Across the country, residents of nursing homes and other long-term care facilities, along with family members, ombudsmen, citizen advocates, facility staff and others, will honor the individual rights of long-term care residents by celebrating Residents' Rights Month. Residents' Rights Month is an annual event held in October by the National Consumer Voice for Quality Long-Term Care (The Consumer Voice) to celebrate and focus on awareness of dignity, respect and the value of long-term care residents.
Residents' rights are guaranteed by the federal 1987 Nursing Home Reform Law. The law requires nursing homes to "promote and protect the rights of each resident" and places a strong emphasis on individual dignity and self-determination. Nursing homes must meet federal residents' rights requirements if they participate in Medicare or Medicaid. Some states have residents' rights in state law or regulation for nursing homes, licensed assisted living, adult care homes, and other board and care facilities. A person living in a long-term care facility maintains the same rights as an individual in the larger community.

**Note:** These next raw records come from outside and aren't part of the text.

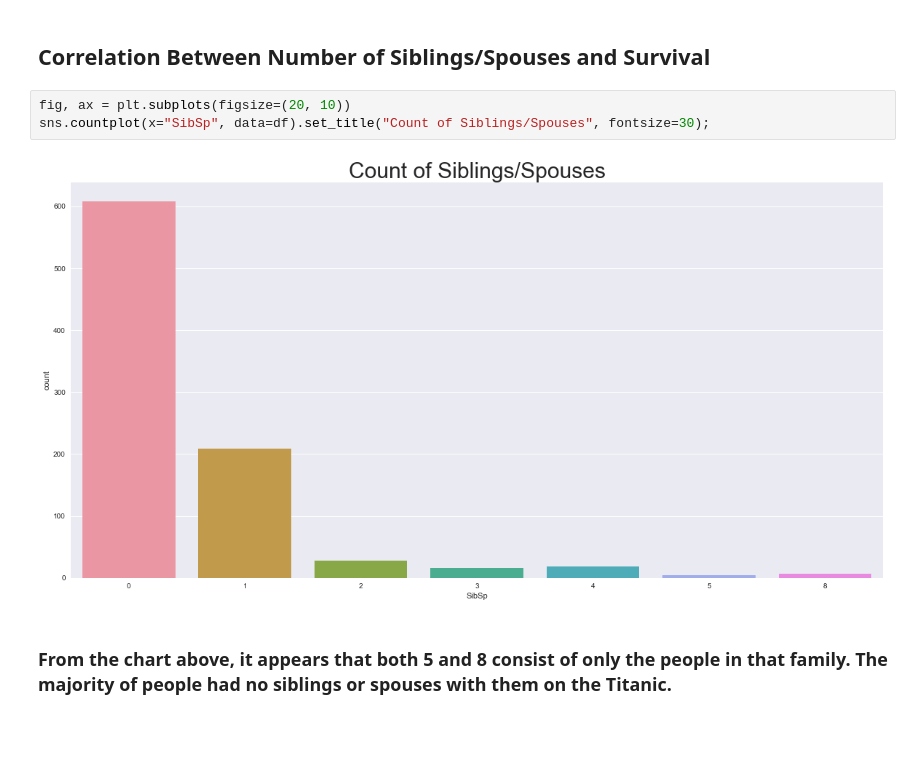
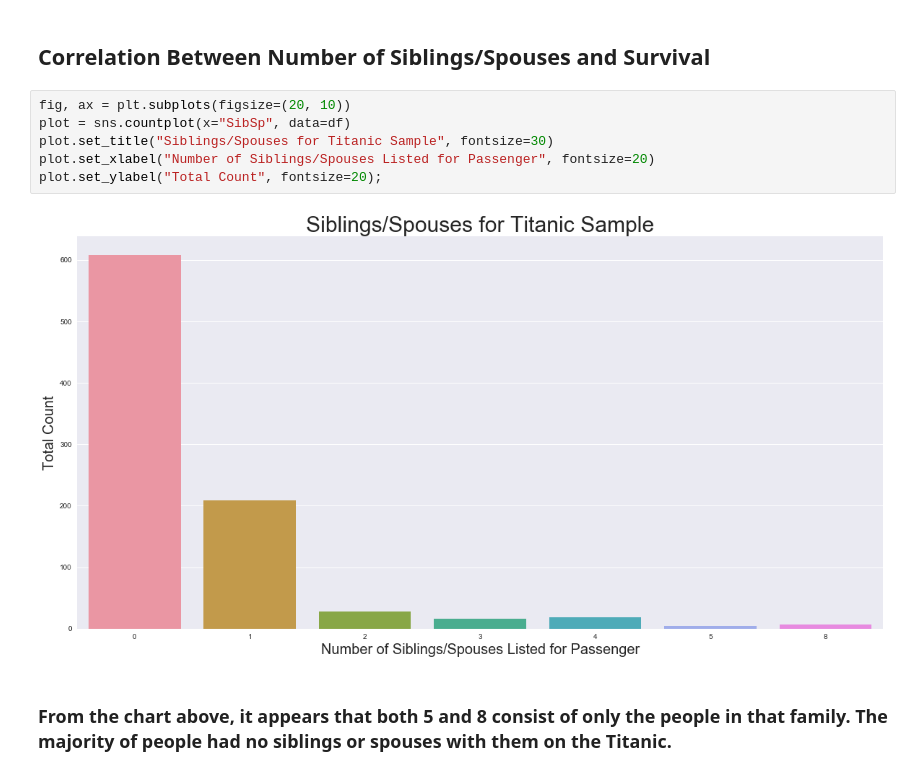
Before and after one commit to yaskyj/investigate-data-set, a Jupyter notebook: InvestigateTitanicData.ipynb, the cells around one changed output. Drawn from its saved outputs; the diff is of its cells as text; blank space fills up the shorter version.

```diff
--- a/InvestigateTitanicData.ipynb
+++ b/InvestigateTitanicData.ipynb
@@ -211,9 +237,12 @@ sns.pointplot(x="Sex", y="Survived", hue="Pclass", data=df).set_title("Mean Surv
 ## Correlation Between Number of Siblings/Spouses and Survival
 # %%
 fig, ax = plt.subplots(figsize=(20, 10))
-sns.countplot(x="SibSp", data=df).set_title("Count of Siblings/Spouses", fontsize=30);
+plot = sns.countplot(x="SibSp", data=df)
+plot.set_title("Siblings/Spouses for Titanic Sample", fontsize=30)
+plot.set_xlabel("Number of Siblings/Spouses Listed for Passenger", fontsize=20)
+plot.set_ylabel("Total Count", fontsize=20);
 # %% [output]
-[figure, old version]
+[figure, new version]
 # %% [markdown]
 ### From the chart above, it appears that both 5 and 8 consist of only the people in that family. The majority of people had no siblings or spouses with them on the Titanic.
 # %%
```
Also changed, not shown: parts of 18 cells of this notebook.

The 1987 Nursing Home Reform Law requires each nursing home to care for its residents in a manner that promotes and enhances the quality of life of each resident, ensuring dignity, choice, and self-determination. All nursing homes are required "to provide services and activities to attain or maintain the highest practicable physical, mental, and psychosocial well-being of each resident in accordance with a written plan of care that is initially prepared, with participation, to the extent practicable, of the resident, the resident's family, or legal representative." This means a resident should not decline in health or well-being as a result of the way a nursing facility provides care.
Advocates for residents' rights -- where do you go for help if you're concerned a facility is not guaranteeing the rights of residents? Contact your local or state long-term care ombudsman. The Long-Term Care Ombudsman Program is required by federal law to promote and protect the rights of residents in licensed long-term care facilities. Elder Services of Berkshire County, Ombudsman Program is a local program and can be reached at (413) 499-0524. For a comprehensive list of resident's rights visit, www.theconsumervoice.org/resident/nursinghome/residents-rights#rights
The writer is Ombudsman Program manager, Elder Services of Berkshire County.